My major research interests focus on the mechanisms and evolution of animal movement. I am particularly interested in how muscles work in natural behaviors. Muscles are versatile motors. They can pull against each other and against their tendons in complex ways. They can act as accelerators or brakes, and their tendons can act as springs that recycle energy. These mechanisms can also interact in ways that enhance strength and reduce cost.
For many years, I have been studying how the complex muscle-tendon networks of snakes are used to produce and control movements that differ in speed, strength, and duration. The behaviors I have been studying include snake locomotion, constriction, and swallowing. See some of the study species (opens in new window).Snakes are uniquely interesting models for this kind of integrative research. Their simplified body form constrains their movements to bending and twisting, but their complex musculature supports a diversity movements and behaviors. For example, snakes use at least five distinct kinds of locomotion, as well as a variety of prey capture and feeding movements, such as striking, constriction, and swallowing. These behaviors require different speeds, strengths, and ranges of motion, but are all produced by the axial muscles and skeleton. Most of my current research addresses the relationships among muscle anatomy, mechanics, and energetics in muscles. Snakes are excellent models for studying these things, because the spinal muscles interact in complex ways that can enhance contractile performance, and the tail muscles in many species can sustain high levels of exercise without becoming fatigued. Muscles such as these can show particularly clear relationships among anatomy, mechanics, and physiology that are difficult to measure in other groups of muscles.

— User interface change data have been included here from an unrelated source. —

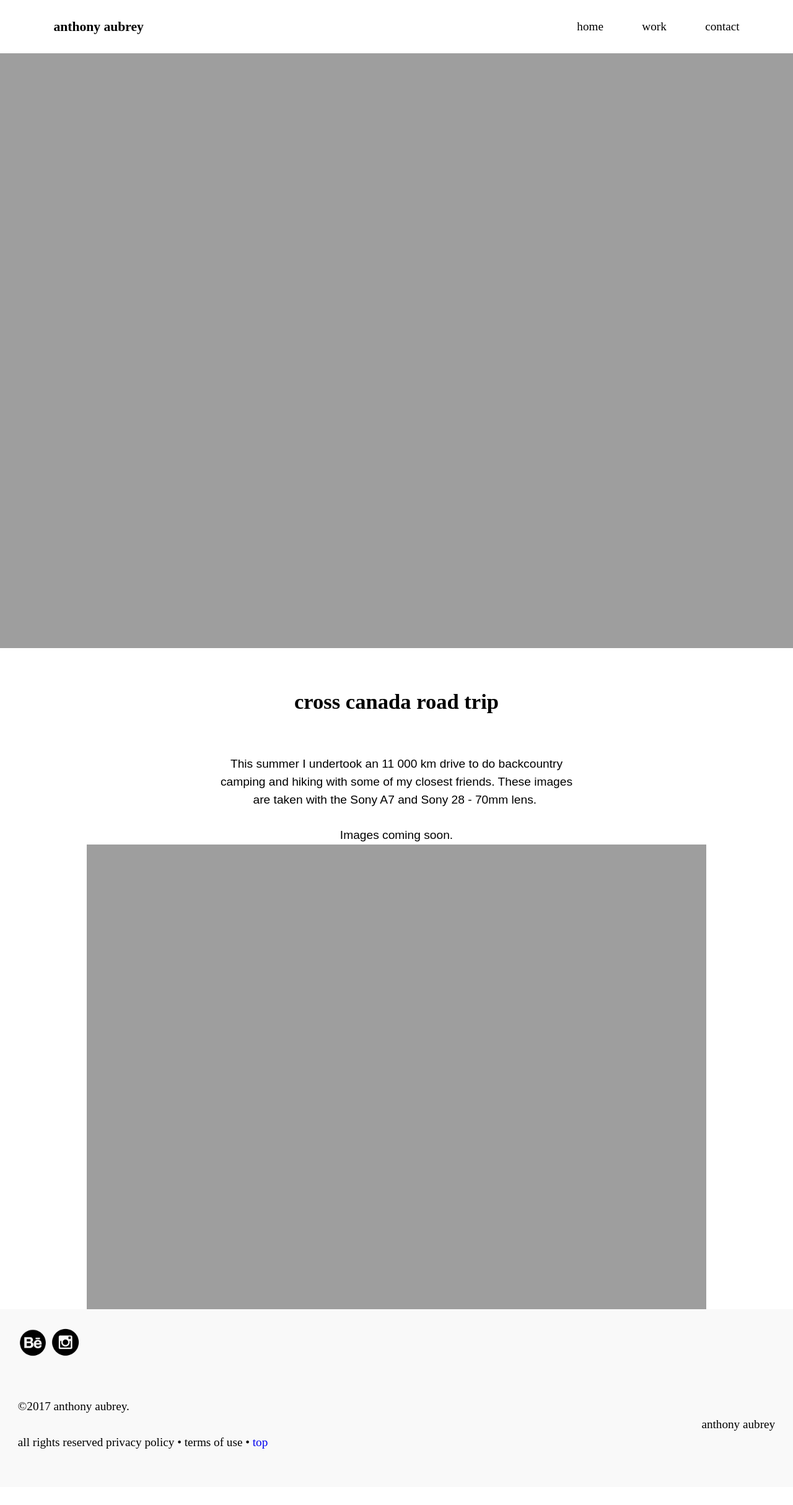
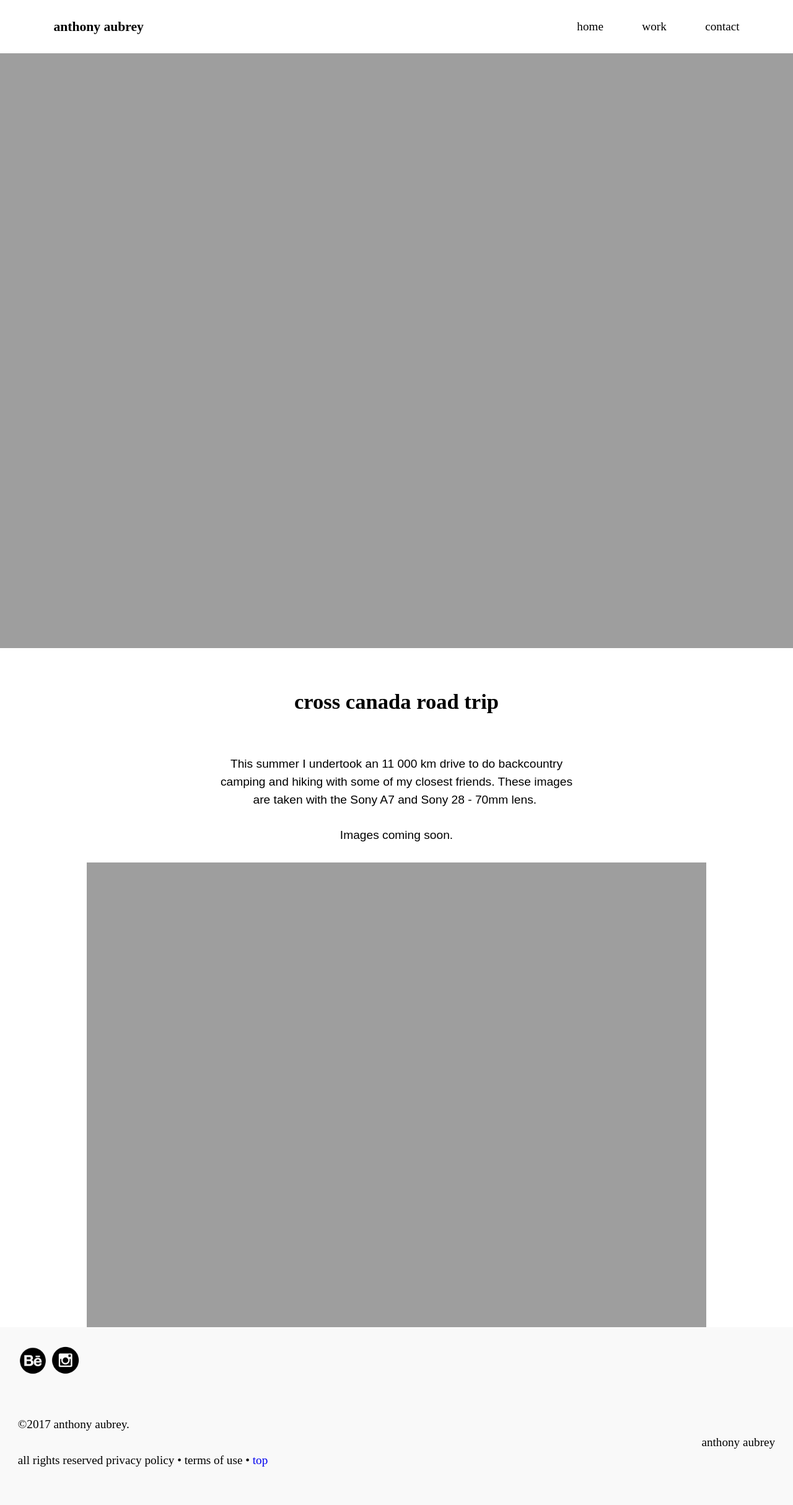
Before and after one commit to anthonyaubrey/portfolio, a Jekyll site: the page built from tripphotography.html, in a window 1280 px wide. Shown: the whole page at 62% size. Built offline with Jekyll 4.4.1, drawn with Linux system fonts in a browser that asks for light colours; before the commit the page ends 2400 px from its top, so only the background shows below that.

Commit message:
Added padding

```diff
--- a/tripphotography.html
+++ b/tripphotography.html
@@ -7,7 +7,7 @@ layout: default
       <img class="img-flex"src="{{site.baseurl}}/img/photo-l.jpg">
     <h1 class="text-center island-2 wrapper">cross canada road trip</h1>
     <p class="wrapper open-sans text-center">This summer I undertook an 11 000 km drive to do backcountry camping and hiking with some of my closest friends. These images are taken with the Sony A7 and Sony 28 - 70mm lens. </p>
-    <p class="open-sans wrapper pad-t">Images coming soon.</p>
+    <p class="open-sans wrapper pad-t pad-b">Images coming soon.</p>
     <div>
       <img class="img-flex limgwrap"src="{{site.baseurl}}/img/tripphotography/.jpg">
     </div>
```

Small shrimp, big journey (picture to come...)
My research is not just restricted to vertebrates. With Ray Bauer and Jim Delahoussaye, I am studying the migration of juvenile Ohio shrimp (Macrobrachium ohione) up the Atchafalaya River every fall. These incredible little shrimp hatch in brackish marshes on the Louisiana coast and swim upstream by the millions as far as they can go. We're studying how they do that. Historically, they used to make it from the Gulf Coast to the Ohio River, which pretty remarkable for such shrimpy (inch-long) shrimp! For more information, see Dr. Bauer's website about this project (opens in new window). And stay tuned for more about this project in the near future.
Jumping slugs!For a while, I also studied jumping in slugs. Yes, there are such things as jumping slugs, although I've only been able to make them flip-flop rather than actually jump. I hope to continue this project and document them in flight via slow-speed video recordings.
Louisiana is a great place to be a biologist, especially a field biologist (or a lab biologist who likes to go on field trips). Here are links to photographs showing some biology in Louisiana:
Our study species in the lab (opens in new window).
Amphibians of Louisiana (opens in new window).
Birds of Louisiana (opens in new window).
More photo galleries to come soon (Louisiana reptiles, miscellaneous animals, and habitats).
In general, my lab is set up for the following kinds of research: